Task to carry out:
Write out each line of the records that has "href" in it.

Web page revision data:
[Start of section]

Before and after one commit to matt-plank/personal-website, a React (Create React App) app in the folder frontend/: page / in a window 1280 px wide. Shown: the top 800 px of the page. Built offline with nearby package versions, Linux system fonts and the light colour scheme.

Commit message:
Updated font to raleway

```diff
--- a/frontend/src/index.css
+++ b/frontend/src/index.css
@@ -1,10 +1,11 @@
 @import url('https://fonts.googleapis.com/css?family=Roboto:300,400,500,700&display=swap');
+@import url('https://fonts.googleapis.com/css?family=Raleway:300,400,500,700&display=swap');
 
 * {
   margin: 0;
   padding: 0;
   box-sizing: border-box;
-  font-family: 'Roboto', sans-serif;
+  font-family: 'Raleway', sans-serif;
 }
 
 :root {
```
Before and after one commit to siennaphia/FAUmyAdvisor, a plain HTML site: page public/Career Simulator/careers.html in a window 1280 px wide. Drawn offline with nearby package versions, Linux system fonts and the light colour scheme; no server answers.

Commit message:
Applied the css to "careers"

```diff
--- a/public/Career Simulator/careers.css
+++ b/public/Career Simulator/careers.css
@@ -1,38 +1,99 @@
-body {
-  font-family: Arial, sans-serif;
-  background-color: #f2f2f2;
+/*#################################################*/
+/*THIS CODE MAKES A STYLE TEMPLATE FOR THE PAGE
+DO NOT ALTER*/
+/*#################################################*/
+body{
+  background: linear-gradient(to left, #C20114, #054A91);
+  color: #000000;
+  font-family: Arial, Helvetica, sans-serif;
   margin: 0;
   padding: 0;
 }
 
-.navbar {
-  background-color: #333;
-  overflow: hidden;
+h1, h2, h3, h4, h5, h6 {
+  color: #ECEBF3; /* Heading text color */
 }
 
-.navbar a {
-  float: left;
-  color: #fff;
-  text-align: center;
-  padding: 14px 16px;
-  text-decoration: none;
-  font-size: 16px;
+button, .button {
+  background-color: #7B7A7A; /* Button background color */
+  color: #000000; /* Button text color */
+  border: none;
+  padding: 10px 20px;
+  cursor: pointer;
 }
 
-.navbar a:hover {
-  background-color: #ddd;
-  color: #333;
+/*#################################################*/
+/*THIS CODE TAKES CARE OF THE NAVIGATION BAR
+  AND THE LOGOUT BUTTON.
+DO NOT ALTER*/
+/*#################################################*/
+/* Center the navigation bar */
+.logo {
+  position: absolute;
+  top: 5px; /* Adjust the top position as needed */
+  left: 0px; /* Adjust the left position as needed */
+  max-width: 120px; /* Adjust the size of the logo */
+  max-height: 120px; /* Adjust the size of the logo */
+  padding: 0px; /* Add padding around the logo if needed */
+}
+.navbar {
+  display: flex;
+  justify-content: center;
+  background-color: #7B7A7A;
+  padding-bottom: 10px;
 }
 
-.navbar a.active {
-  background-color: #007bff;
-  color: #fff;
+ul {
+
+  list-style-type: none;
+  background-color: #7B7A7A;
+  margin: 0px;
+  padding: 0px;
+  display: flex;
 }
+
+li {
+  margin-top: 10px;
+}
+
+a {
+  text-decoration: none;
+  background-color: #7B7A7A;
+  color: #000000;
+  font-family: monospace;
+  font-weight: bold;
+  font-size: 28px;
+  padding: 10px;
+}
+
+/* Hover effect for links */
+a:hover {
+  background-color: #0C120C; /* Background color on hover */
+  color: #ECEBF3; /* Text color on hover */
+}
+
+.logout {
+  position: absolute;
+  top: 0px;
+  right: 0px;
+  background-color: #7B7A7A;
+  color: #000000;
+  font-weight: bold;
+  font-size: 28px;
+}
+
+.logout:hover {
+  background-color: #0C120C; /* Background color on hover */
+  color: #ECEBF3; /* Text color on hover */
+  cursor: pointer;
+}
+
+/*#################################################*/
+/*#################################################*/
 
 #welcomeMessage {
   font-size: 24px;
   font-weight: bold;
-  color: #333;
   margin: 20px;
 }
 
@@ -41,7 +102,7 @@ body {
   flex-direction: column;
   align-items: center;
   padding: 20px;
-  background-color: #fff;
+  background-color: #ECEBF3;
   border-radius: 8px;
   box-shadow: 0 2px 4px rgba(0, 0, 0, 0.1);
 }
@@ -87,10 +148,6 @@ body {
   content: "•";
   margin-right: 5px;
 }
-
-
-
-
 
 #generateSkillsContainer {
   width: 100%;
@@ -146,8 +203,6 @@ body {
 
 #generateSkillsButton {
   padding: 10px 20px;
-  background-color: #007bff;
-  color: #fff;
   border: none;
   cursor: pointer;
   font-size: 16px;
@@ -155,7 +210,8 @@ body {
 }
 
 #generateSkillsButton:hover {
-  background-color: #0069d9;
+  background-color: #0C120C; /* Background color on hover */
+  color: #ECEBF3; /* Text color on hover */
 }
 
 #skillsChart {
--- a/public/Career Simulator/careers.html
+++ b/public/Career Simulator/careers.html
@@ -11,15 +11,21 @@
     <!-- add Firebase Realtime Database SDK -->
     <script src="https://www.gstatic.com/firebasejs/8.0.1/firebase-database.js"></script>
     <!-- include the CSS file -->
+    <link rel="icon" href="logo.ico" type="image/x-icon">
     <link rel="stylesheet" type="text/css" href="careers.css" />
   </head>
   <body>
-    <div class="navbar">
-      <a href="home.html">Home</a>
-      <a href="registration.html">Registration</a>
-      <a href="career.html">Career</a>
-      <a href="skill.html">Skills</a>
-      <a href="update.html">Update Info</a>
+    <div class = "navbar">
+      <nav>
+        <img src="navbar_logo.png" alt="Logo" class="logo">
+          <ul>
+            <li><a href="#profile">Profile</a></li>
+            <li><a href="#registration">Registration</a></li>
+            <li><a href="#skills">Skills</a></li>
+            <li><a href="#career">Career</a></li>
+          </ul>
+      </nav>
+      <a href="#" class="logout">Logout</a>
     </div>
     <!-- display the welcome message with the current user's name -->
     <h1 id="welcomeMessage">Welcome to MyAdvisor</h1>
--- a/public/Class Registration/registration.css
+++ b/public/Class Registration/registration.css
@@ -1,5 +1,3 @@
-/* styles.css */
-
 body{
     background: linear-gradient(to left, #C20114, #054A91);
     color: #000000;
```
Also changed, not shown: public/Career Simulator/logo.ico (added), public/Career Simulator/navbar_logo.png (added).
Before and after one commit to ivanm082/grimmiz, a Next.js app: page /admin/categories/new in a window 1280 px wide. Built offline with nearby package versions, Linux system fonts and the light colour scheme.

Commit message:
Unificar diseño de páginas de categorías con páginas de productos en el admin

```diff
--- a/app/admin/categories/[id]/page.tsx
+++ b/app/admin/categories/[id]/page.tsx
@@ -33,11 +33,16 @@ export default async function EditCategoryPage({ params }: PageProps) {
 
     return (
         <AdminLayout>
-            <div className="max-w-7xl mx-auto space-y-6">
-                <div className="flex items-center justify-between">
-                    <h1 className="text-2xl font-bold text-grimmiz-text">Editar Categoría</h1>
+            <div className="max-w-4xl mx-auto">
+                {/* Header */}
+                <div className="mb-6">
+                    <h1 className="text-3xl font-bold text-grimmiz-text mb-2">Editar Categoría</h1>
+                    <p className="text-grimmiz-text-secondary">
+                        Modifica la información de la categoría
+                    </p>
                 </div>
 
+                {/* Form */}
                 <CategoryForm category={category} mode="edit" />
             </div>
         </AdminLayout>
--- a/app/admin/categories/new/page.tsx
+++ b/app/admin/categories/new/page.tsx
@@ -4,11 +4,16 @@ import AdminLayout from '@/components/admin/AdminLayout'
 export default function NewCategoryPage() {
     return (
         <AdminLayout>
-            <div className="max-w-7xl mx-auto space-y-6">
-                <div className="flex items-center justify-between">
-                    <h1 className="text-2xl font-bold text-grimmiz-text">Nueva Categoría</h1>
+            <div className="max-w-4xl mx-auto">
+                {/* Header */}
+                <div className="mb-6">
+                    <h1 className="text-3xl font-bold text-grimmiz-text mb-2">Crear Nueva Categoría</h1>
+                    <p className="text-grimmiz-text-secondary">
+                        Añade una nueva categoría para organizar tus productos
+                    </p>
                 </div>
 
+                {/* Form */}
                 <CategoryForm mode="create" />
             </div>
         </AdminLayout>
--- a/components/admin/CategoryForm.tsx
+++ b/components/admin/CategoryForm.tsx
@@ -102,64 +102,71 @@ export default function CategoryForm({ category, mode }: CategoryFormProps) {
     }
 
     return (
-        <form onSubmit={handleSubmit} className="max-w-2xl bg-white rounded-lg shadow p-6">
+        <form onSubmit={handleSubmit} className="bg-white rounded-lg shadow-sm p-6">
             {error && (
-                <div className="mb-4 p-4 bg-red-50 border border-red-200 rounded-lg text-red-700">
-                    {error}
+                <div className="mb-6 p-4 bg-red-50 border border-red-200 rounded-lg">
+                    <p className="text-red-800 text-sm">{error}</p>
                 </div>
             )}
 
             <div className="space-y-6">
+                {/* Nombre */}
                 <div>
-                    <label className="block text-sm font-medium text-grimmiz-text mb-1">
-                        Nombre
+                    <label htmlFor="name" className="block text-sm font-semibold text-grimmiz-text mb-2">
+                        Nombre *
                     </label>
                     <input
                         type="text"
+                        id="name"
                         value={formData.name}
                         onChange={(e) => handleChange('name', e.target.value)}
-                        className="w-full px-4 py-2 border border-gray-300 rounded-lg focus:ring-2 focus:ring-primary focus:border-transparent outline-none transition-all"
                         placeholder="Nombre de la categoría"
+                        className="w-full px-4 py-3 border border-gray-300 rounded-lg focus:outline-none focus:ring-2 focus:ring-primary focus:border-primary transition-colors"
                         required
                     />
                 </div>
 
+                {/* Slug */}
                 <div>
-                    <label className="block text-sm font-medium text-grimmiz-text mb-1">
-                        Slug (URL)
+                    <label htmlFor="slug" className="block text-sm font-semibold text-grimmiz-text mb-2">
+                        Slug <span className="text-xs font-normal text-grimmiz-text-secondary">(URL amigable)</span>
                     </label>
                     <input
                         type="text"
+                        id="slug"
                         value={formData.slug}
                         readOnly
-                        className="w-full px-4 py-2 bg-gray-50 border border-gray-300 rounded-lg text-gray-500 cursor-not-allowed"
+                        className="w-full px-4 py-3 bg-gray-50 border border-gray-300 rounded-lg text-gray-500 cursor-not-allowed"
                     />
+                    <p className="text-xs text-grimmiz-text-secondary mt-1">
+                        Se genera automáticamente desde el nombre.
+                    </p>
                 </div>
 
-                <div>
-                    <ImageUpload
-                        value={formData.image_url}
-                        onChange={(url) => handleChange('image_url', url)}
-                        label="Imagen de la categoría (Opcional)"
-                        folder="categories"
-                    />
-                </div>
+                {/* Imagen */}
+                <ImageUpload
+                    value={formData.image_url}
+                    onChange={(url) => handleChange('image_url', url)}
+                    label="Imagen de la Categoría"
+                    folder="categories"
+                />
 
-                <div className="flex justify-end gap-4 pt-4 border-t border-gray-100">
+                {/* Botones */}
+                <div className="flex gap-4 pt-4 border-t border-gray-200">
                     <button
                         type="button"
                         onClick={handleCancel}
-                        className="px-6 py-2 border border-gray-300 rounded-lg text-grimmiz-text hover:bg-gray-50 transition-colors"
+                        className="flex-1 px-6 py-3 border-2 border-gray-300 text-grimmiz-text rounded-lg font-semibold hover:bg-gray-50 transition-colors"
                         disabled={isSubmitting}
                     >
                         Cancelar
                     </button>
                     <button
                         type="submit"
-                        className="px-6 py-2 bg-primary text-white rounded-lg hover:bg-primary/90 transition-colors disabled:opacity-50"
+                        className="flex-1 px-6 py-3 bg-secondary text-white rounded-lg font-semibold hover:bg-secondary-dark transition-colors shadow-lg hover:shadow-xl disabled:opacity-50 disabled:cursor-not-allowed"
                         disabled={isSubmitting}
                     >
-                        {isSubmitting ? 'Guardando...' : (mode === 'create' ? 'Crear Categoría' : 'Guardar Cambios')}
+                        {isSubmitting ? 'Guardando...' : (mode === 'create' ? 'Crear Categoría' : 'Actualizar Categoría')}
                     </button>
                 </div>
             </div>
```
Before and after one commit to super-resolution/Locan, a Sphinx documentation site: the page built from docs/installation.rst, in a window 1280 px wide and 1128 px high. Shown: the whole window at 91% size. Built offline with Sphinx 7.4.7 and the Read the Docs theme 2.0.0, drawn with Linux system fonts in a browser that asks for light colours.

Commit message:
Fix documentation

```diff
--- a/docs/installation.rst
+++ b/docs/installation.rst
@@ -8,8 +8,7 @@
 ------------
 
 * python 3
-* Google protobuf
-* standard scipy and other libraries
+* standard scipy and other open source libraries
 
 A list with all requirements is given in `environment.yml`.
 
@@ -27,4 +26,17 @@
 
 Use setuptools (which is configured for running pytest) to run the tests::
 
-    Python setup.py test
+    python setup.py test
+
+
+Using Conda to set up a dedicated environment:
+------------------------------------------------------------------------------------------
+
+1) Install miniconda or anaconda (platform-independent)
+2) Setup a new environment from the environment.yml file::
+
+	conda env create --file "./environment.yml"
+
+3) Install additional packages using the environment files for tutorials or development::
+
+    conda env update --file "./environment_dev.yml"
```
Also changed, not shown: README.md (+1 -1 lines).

[End of section]

Result:
+    <link rel="icon" href="logo.ico" type="image/x-icon">
     <link rel="stylesheet" type="text/css" href="careers.css" />
-      <a href="home.html">Home</a>
-      <a href="registration.html">Registration</a>
-      <a href="career.html">Career</a>
-      <a href="skill.html">Skills</a>
-      <a href="update.html">Update Info</a>
+            <li><a href="#profile">Profile</a></li>
+            <li><a href="#registration">Registration</a></li>
+            <li><a href="#skills">Skills</a></li>
+            <li><a href="#career">Career</a></li>
+      <a href="#" class="logout">Logout</a>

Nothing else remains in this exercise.